§ Exercise description: Your answer should hold each line of the material that contains the word "events".

##############################

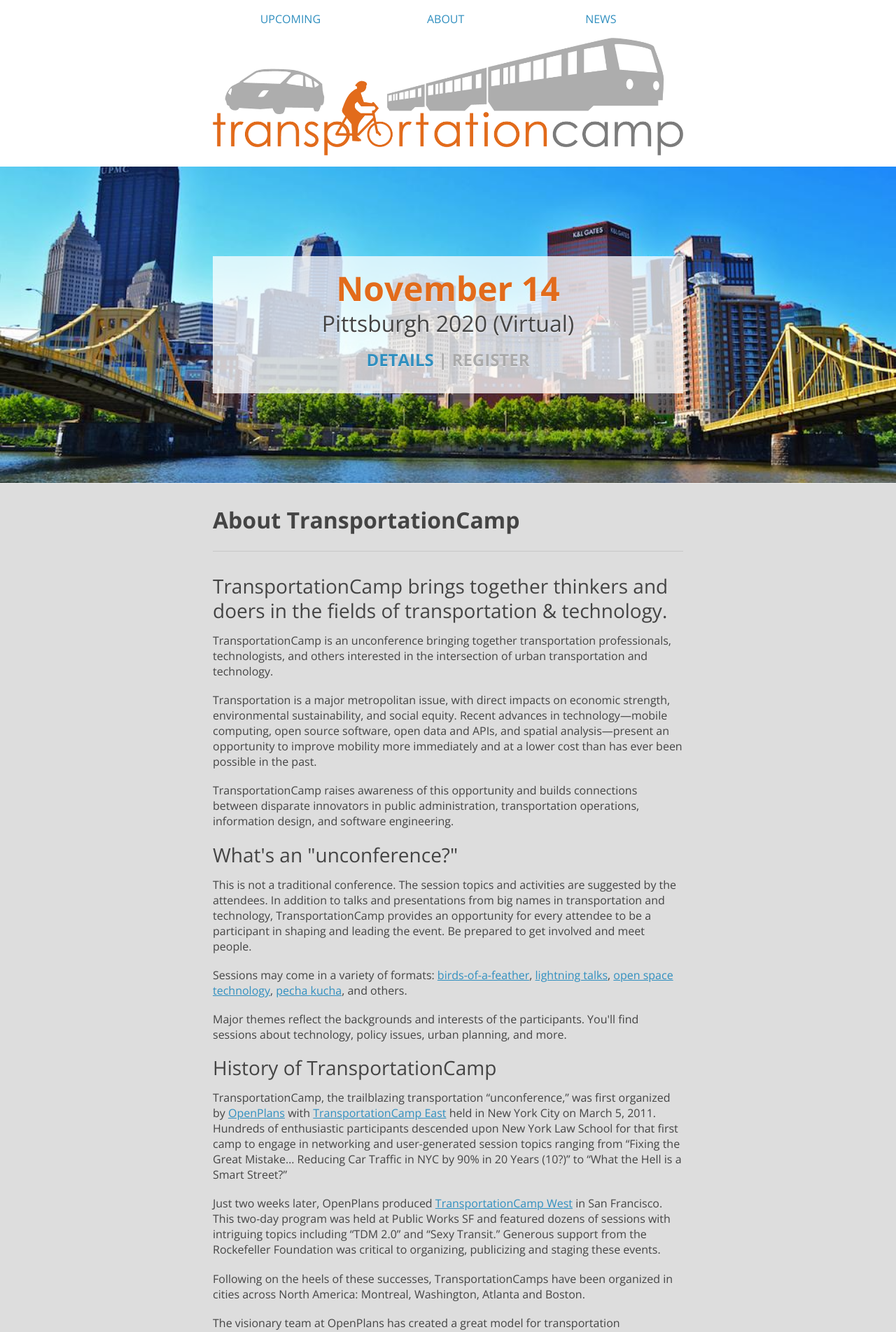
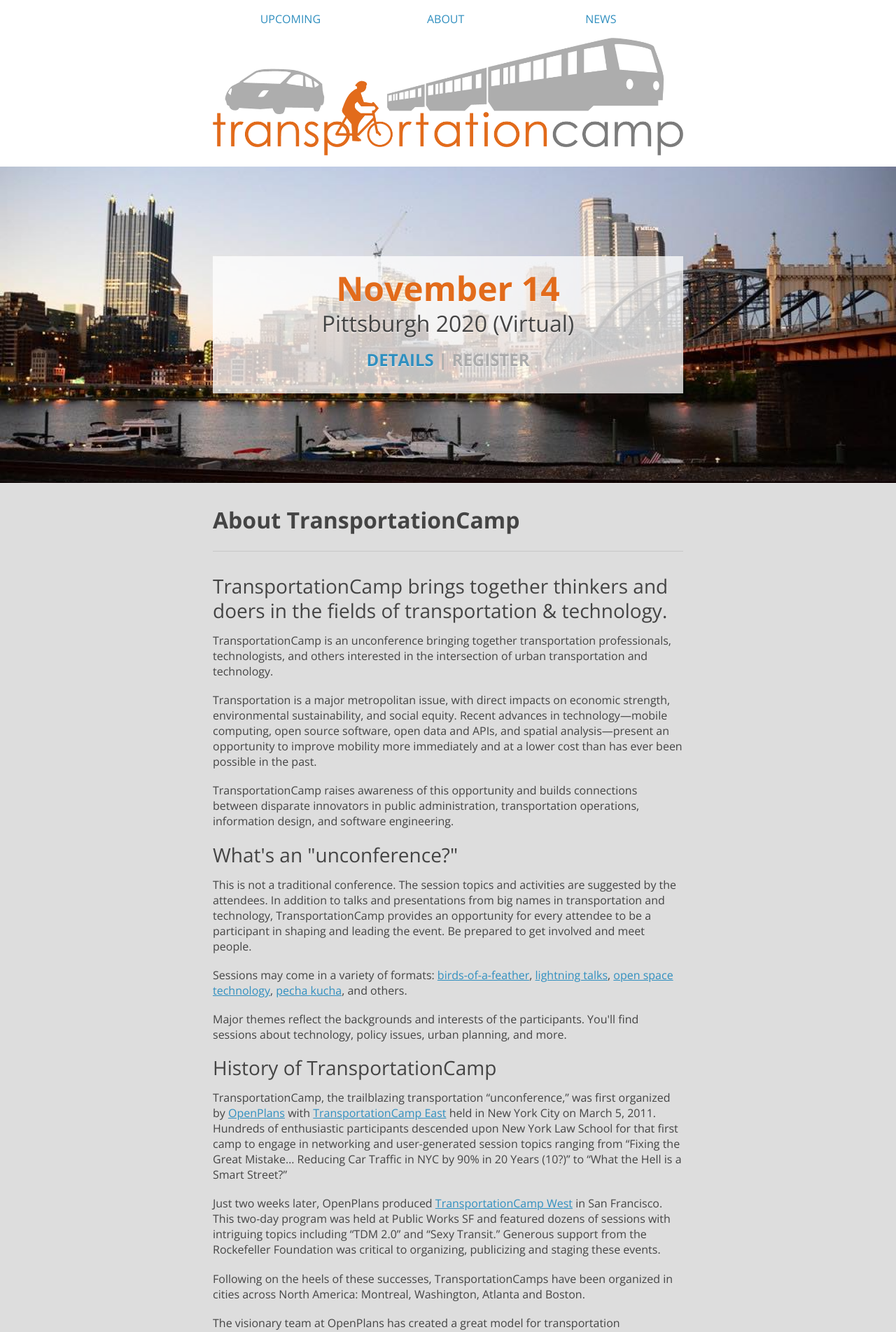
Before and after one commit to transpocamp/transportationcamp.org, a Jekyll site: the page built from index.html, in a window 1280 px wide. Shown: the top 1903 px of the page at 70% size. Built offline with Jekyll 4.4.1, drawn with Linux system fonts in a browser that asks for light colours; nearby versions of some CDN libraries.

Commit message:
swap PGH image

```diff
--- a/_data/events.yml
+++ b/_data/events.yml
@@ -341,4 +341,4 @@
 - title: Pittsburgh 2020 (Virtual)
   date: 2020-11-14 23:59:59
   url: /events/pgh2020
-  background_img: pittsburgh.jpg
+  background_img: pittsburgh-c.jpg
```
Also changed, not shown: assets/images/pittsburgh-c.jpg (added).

##############################

§ Task output:
--- a/_data/events.yml
+++ b/_data/events.yml
   url: /events/pgh2020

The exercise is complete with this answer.